Sometimes a person’s just gotta make do with their own
Many of us absentmindedly reach for the Tylenol for the most routine instances of minor physical pain. A headache, a muscle strain, aching joints, or menstrual pain — all of these things can send us in search of quick, over-the-counter relief. We seldom consider how these inexpensive, readily available medications can affect our mental health.
Scientists are only beginning to uncover some unexpected side effects of Tylenol. Some of these unintended outcomes are pleasant. A 2013 study revealed how Tylenol can reduce anxiety in addition to halting symptoms of physical pain. That study presented mostly positive results, unless one considers the absence of anxiety (or any other type of psychological pain) to be a bad thing.

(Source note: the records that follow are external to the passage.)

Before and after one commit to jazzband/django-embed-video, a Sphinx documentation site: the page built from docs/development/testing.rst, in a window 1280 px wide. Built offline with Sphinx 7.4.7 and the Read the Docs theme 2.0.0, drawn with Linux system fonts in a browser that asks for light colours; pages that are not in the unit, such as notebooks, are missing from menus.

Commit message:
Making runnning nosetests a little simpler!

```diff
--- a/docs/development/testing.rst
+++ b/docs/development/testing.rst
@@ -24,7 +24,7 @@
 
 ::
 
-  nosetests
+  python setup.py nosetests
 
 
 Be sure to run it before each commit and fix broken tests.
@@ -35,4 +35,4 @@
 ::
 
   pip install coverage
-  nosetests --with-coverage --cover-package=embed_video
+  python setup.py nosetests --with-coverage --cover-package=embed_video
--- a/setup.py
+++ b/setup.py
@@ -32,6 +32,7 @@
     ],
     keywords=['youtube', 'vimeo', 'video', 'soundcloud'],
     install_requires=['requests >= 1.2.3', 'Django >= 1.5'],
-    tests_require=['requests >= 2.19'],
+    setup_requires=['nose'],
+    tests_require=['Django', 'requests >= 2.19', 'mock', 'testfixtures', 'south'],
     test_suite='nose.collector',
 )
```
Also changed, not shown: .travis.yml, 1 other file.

A brand new study digs even further into the emotional side effects of taking Tylenol. Scientists at Ohio University set out to prove that acetaminophen not only dulls negative emotions like anxiety, but positive ones as well.

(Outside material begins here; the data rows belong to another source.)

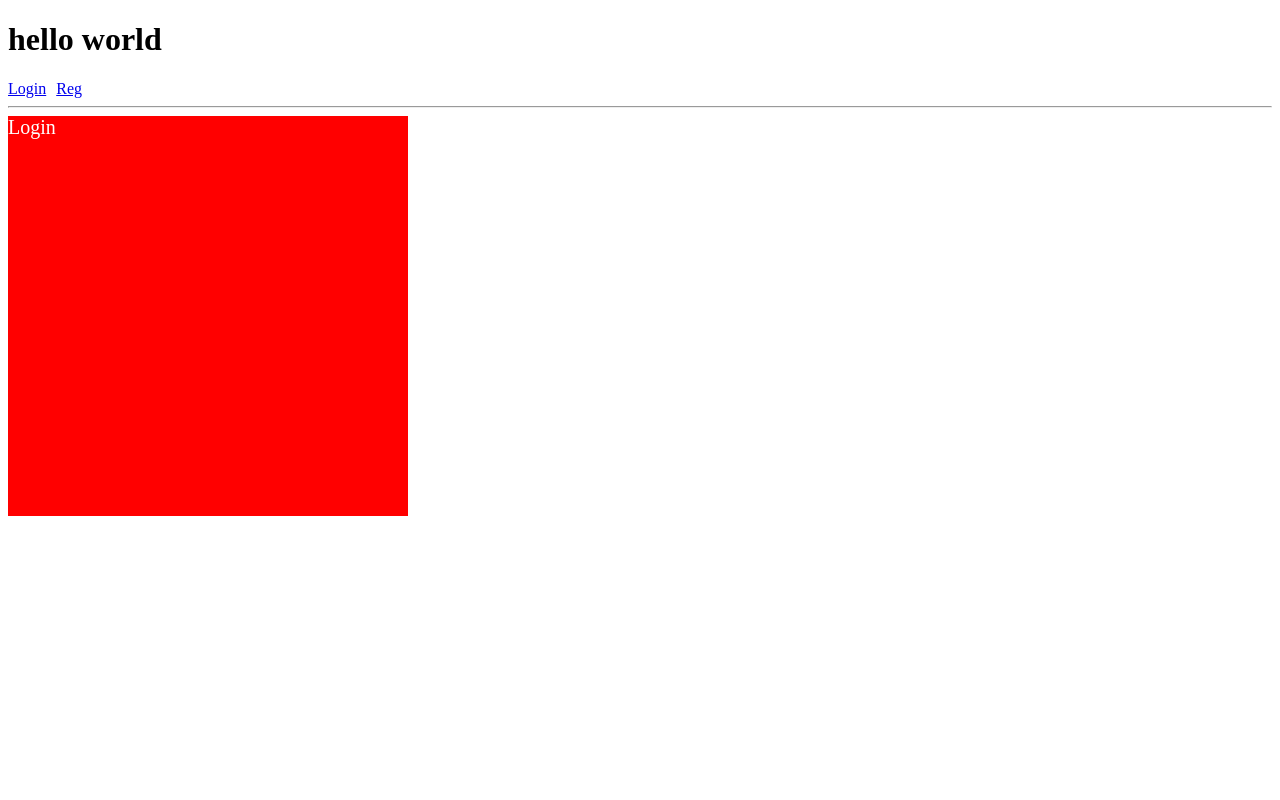
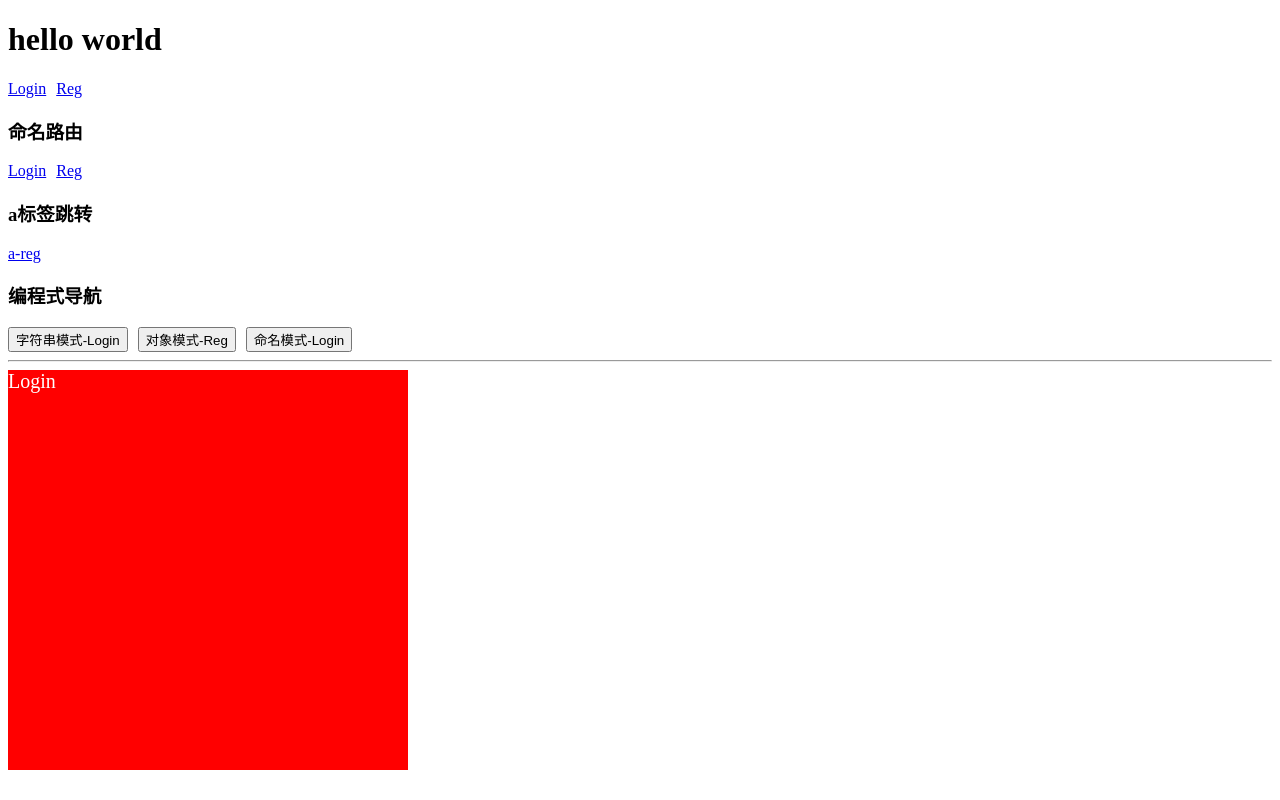
Before and after one commit to icebear32/Vue3_Router4, a Vue app in the folder router/: page / in a window 1280 px wide. Built offline with nearby package versions, Linux system fonts and the light colour scheme.

Commit message:
Router命名路由-编程式导航

```diff
--- a/router/src/App.vue
+++ b/router/src/App.vue
@@ -1,4 +1,23 @@
 <script setup lang="ts">
+import { useRouter } from 'vue-router'
+const router = useRouter() // router 的实例方法
+
+const toLogin = (url: string) => {
+  router.push(url)
+}
+
+
+const toReg = (url: string) => {
+  router.push({
+    path: url
+  })
+}
+
+const toLoginName = (url: string) => {
+  router.push({
+    name: url
+  })
+}
 </script>
 
 <template>
@@ -8,10 +27,20 @@
       <router-link to="/">Login</router-link>
       <router-link to="/reg" style="margin-left: 10px;">Reg</router-link>
     </div>
+    <div>
+      <h3>命名路由</h3>
+      <router-link :to="{ name: 'Login' }">Login</router-link>
+      <router-link :to="{ name: 'Reg' }" style="margin-left: 10px;">Reg</router-link>
+      <h3>a标签跳转</h3>
+      <a href="/reg">a-reg</a>
+      <h3>编程式导航</h3>
+      <button @click="toLogin('/')">字符串模式-Login</button>
+      <button @click="toReg('/reg')" style="margin-left: 10px;">对象模式-Reg</button>
+      <button @click="toLoginName('Login')" style="margin-left: 10px;">命名模式-Login</button>
+    </div>
     <hr>
     <router-view></router-view>
   </div>
 </template>
 
-<style scoped>
-</style>
+<style scoped></style>
--- a/router/src/router/index.ts
+++ b/router/src/router/index.ts
@@ -4,10 +4,12 @@ import { createRouter, createWebHistory, RouteRecordRaw } from 'vue-router'
 const routes: Array<RouteRecordRaw> = [
     {
         path: "/",
+        name: 'Login',
         component: () => import('../components/login.vue') //引入需要用的组件
     },
     {
         path: "/reg",
+        name: 'Reg',
         component: () => import('../components/reg.vue') //引入需要用的组件
     }
 ]
```
Also changed, not shown: 1 other file (tests, documents, lock files or other folders).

Here’s what happened: Researchers gathered up enough subjects for two separate studies. One group took 1000 milligrams of Tylenol at one sitting while the other group swallowed a placebo pill. Both groups were shown a series of 40 photographs, some of which were quite disturbing (including photos of malnourished humans) and others that were very pleasant (such as frolicking kittens and playful children). All participants were asked to give input on the photos and rate them on a 1-10 scale (with negative feelings rating on the low end). Across the board, the group who took the Tylenol reflected muted emotions on both the positive and negative spectrums. These participants also weren’t aware of their altered emotional state until after the study concluded.
These results may sound a bit terrifying because, in effect, Tylenol functions as a numbing agent of both physical and emotional sensations. Lead author Geoffrey Durso begs to differ. He sees great promise in this conclusion: “This means that using Tylenol or similar products might have broader consequences than previously thought. Rather than just being a pain reliever, acetaminophen can be seen as an all-purpose emotion reliever.”
Next up: Durso and his team plan to move onto other pain-relieving drugs like ibuprofen and aspirin to see if similar results materialize. His researchers hope to ultimately prove a chemical connection between pleasure and pain. This may sound like a strange end goal for a study that induces apathy via acetaminophen, but Durso promises, “There is accumulating evidence that some people are more sensitive to big life events of all kinds, rather than just vulnerable to bad events.”
Source: Psychological Science